In FFR, the timing window is an interval of time, centered on a note, in which the player's input will successfully hit an arrow. However, as the timing window is meant to represent the synchronicity of the player to the rhythm, a timing scale is added around the note, expressed by a number of frames, to evaluate the accuracy of the player. Some timing windows are exclusive to their correspondant engine (such as the R^3 Engine).
Each frame is coupled with a diminishing score value. In the case of the FFR platform, they are represented by the following terms: Perfect, Good, Average, Miss and Boo. Optionally, a Marvelous can be added on certain engines.
For more on score values, see Scoring System.
Back in 2003, in the original version of FFR, there was only 1 frame to get a perfect. It was much harder to hit notes at all, and hitting any arrow when there wasn't a note there punished players with a miss.

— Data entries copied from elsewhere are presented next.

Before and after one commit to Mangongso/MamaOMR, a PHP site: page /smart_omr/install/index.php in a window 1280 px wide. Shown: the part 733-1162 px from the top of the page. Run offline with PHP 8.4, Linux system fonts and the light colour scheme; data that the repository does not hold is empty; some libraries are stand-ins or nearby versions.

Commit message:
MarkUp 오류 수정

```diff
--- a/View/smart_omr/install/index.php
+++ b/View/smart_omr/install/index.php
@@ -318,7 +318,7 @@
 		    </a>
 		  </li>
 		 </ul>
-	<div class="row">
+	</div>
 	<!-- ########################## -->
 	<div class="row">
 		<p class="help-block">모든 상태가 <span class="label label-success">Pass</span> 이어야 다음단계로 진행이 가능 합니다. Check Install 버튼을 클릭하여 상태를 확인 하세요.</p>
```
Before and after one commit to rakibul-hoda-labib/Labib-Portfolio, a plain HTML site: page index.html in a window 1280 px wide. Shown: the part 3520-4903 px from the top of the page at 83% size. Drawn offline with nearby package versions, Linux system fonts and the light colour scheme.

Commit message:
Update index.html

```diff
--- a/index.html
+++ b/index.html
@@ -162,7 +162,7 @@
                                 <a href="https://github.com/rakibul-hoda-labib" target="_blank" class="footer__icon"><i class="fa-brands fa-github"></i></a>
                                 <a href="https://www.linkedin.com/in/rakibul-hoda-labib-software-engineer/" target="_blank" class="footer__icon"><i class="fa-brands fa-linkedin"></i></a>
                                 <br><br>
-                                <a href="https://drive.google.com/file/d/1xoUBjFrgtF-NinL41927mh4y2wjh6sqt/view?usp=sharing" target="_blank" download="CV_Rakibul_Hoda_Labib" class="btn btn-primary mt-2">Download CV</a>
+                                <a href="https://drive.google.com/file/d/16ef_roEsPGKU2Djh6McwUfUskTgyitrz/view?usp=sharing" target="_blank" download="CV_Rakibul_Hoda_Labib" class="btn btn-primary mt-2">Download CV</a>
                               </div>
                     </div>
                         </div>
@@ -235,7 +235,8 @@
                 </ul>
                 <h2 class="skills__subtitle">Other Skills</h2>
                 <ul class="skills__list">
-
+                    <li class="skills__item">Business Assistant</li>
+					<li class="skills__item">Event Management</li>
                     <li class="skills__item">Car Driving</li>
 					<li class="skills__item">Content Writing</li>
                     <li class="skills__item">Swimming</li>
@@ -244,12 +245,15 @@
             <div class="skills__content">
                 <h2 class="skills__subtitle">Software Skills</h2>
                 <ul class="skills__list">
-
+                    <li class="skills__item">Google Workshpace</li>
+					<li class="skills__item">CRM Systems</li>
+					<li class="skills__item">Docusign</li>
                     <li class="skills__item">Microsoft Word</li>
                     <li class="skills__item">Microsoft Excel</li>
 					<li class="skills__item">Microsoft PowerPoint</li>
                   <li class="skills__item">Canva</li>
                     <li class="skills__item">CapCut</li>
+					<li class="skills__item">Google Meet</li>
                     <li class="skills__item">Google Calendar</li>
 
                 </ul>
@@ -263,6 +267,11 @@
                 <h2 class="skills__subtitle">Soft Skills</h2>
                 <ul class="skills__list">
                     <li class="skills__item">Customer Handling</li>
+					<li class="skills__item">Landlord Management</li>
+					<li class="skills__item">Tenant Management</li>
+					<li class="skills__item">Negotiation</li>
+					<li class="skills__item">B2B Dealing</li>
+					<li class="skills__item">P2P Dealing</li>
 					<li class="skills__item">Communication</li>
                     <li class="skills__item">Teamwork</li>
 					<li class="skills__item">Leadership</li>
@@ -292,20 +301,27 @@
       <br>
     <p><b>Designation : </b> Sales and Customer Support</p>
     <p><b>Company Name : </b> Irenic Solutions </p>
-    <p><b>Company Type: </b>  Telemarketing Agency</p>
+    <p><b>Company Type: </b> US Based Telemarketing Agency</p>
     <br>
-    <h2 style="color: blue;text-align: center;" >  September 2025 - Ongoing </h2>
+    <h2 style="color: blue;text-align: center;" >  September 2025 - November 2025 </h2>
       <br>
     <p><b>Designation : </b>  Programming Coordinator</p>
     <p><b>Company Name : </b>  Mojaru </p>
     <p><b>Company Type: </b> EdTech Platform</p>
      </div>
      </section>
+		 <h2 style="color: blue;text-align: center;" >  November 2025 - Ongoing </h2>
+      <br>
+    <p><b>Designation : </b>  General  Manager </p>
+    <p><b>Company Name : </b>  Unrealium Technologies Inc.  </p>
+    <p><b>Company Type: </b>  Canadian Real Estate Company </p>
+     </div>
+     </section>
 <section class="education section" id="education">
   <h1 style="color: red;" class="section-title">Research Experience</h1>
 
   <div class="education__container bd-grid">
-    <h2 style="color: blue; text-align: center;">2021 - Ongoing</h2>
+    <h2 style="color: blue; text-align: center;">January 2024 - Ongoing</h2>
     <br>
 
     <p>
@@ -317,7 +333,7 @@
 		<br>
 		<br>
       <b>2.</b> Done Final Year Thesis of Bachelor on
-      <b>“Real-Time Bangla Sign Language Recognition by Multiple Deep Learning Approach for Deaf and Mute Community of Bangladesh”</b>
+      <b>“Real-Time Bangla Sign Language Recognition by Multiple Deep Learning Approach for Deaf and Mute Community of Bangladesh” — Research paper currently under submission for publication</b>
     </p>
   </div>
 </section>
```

In version 2, the timing window was changed to allow 7 frames to hit a note. Hitting a note in the earliest possible frame would result in an average. The next frame gave a good, the middle 3 frames each gave a perfect, the 6th frame gave a good, and the 7th frame gave a good but also a miss. This lasted for around 3 years before it was finally changed to just a good.
In the actual game engine, the timing window consists of 7 frames in which one can hit an arrow, and the earliest possible frame would result in an average. The next frame will result in a good, the middle 3 frames each give a perfect, and the last 2 frames both give a good.
- Main page : Framers
FFR's files, usually, are not well converted. This makes it near impossible for most players to play files (especially files at a very high difficulty) with an extremely good Amazing/Perfect ratio due to inconsistent frame differences. However, most of these bad frame conversions don't create that much of an issue aside from "Amazing" accuracy purposes, but those frame conversions which do create lots of problems for many players are called framers.
Framers are a commonly used term to describe how close an arrow was to another arrow during earlier times for the game, as knowing how many framers there were in a song was very helpful for hitting those certain arrows properly. However, since the game has been updated to take speed into account, the amount of framers that most players worry about are relatively low.
Probably the most famous pieces of history of the timing window is known as avmiss. Simply put, if there were multiple arrows with overlapping timing windows, and an arrow is pressed, the game would always credit the player for hitting that latest possible arrow that it could. This made concurring arrows much more difficult to hit. If there were 2 arrows in the same direction only 4 frames apart, called 4-framers, then the second note would cover up one of the frames in which a player could normally get a perfect on the first note, making the arrow much more difficult to hit accurately. On 3-framers, there was only 1 frame to get a perfect on the first note and hitting it accurately was a huge challenge for most players. On 2-framers, the best a player could possibly get on the first note without missing would be a good, and there was again only 1 frame to do so. On 1-framers, the best a player could do without missing the first note would be to get an average, and these notes were especially challenging since there was only one frame to avoid missing at all. If a player hit a later note before an earlier note, the earlier note could still be hit, but even if a player did, the game would still give them a miss for it. Unfortunately, as a result, a song with zero-framers could not be completed without getting at least one miss for each zero-framer.